Have you ever gone to the theater to see one performer that you love? Capitalize on your cast members’ personalities by filming short intro videos. Use a set of standard questions or ask them to come up with their own introductions. You can do the same with the director, orchestra members, production staff, and crew. (If they’re willing.)
10. Drop in on the Costume Shop
Costumes are one of the most delightful parts of coming to the theater. If you’re promoting a musical or play with gorgeous costumes, drop in to take a video of your costume team at work. Show them sewing clothing, making accessories, or conducting a fitting. You might also ask an actor to come along to show off their favorite costumes. (Don’t show off everything; leave plenty to the imagination so audiences have something to look forward to on opening night!) Period shows — think musicals like My Fair Lady and anything Shakespeare — work well for this type of video.
11. Do a Performer POV Video
Do you have a GoPro at your disposal? Rig up a strap and use it to capture video from the point of view of a performer. You might not be able to record audio (check your license), but it’s a fun way to switch things up. This is particularly exciting during dances, fights, and audience-facing scenes. (Even if there’s no audience, it’s fun to see the theater from an actor’s POV,)
12. Tour the Orchestra Pit
The orchestra is a huge part of musical theater, but they’re not often featured in marketing videos.
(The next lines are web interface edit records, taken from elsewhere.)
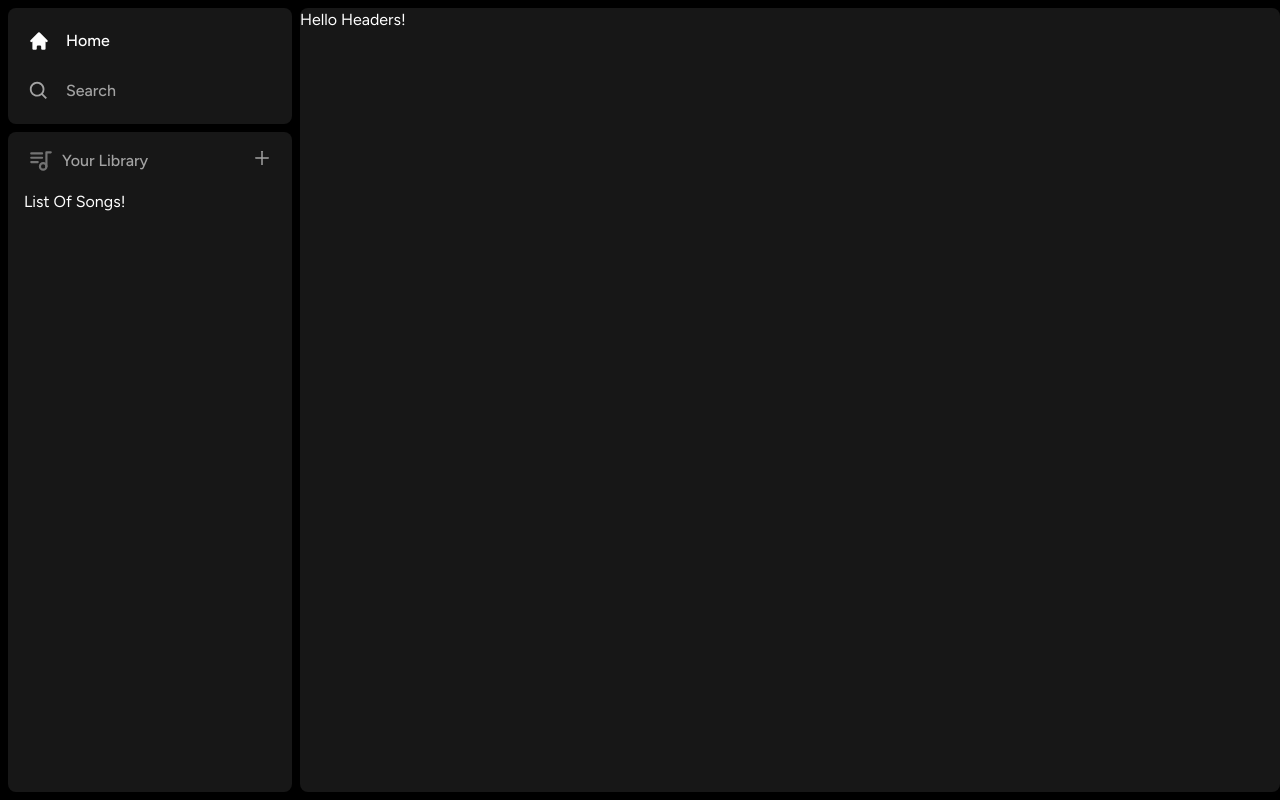
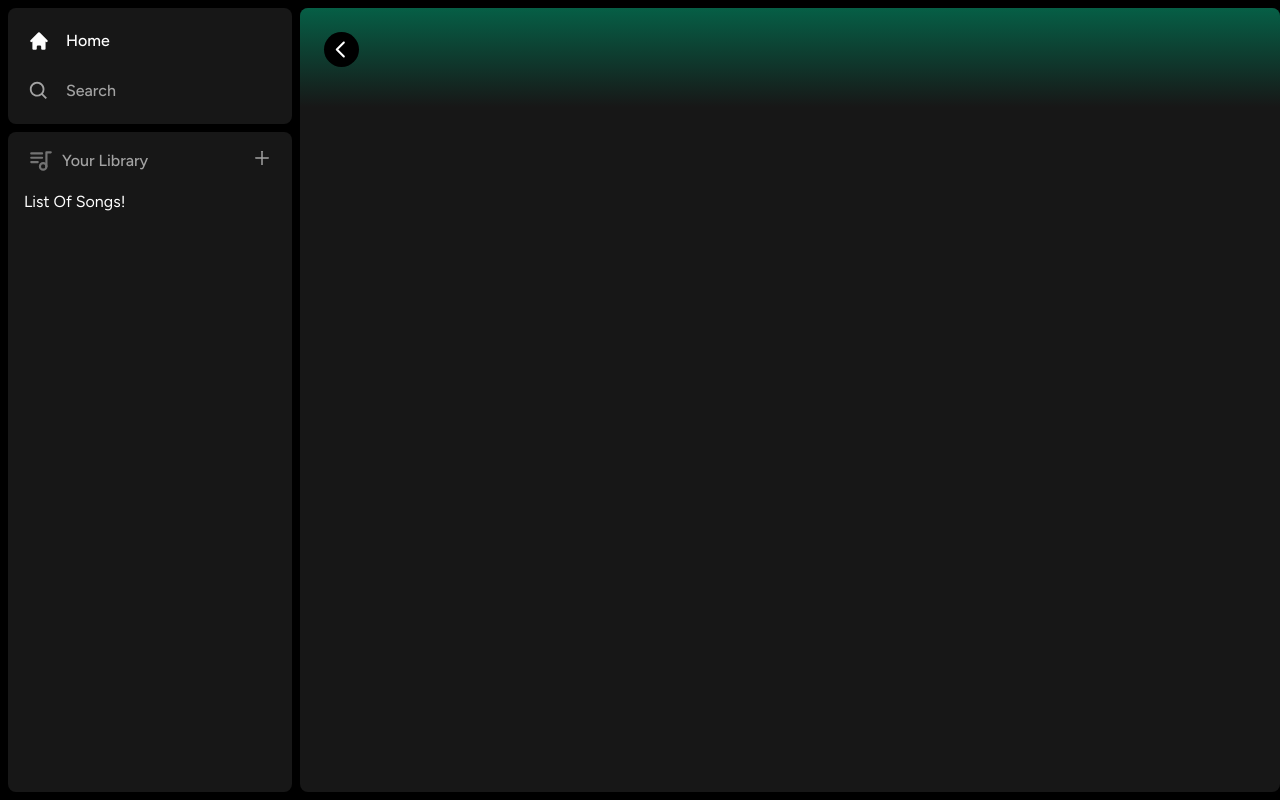
Before and after one commit to rbncardoso/spotify_clone, a Next.js app: page / in a window 1280 px wide. Built offline with nearby package versions, Linux system fonts and the light colour scheme.

Commit message:
Header styled and added RxCaretLeft

```diff
--- a/components/Header.tsx
+++ b/components/Header.tsx
@@ -2,6 +2,8 @@
 
 import { useRouter } from 'next/navigation';
 import React from 'react'
+import {twMerge} from 'tailwind-merge'
+import {RxCaretLeft} from 'react-icons/rx'
 interface HeaderProps {
   children: React.ReactNode;
   className?: string;
@@ -13,11 +15,18 @@ const Header: React.FC<HeaderProps> = ({
 }) => {
   const router = useRouter();
   const handleLogout = () =>{
+    //Handle logout in the future
+  };
 
-  };
   return (
-    <div>
-      Hello Headers!
+    <div className={twMerge('h-fit bg-gradient-to-b from-emerald-800 p-6', className)}>
+      <div className='w-full mb-4 flex items-center justify-between'>
+        <div className='hidden md:flex gap-x-2 items-center'>
+          <button className='rounded-full bg-black flex items-center justify-center transition hover:opacity-75'>
+            <RxCaretLeft className='text-white' size={35}/>
+          </button>
+        </div>
+      </div>
     </div>
   )
 }
```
Give your amazing musicians the credit they’re due by including them in your videos. Tour the orchestra pit and show how it works, record a bit of rehearsal, and interview individual orchestra members. If possible, sit in on a rehearsal and take a quick clip facing the conductor. Community theaters, in particular, benefit from showing musicians — it’s a wonderful way to attract attention with familiar faces and exceptional talent.
13. Live from Opening Night
Most video platforms, including Instagram, Facebook, and YouTube, have a live video feature. Capture the energy and excitement of opening night by hosting a live video. Assign someone to visit the actors in hair and makeup, stop in at sound check, watch dancers warming up, pop backstage, say hi to the orchestra, talk to the director, and chat with the ushers. Just be careful to knock before you walk into a dressing room!
14. Film Audience Reactions
Have you ever left the theater on cloud nine? Video is a great way to bottle up that wonderful, happy energy. As audience members are leaving, ask them if you can record a quick clip with their impressions of the show. Pull them off to the side, ask a quick question, and thank them profusely. If they’re nervous, reassure them that they can have final approval over the video.
Video takes time, but it’s one of the best ways to publicize your theater productions. Have you come up with any creative ways to use video for theater marketing? Let us know, and we’ll add them to the list!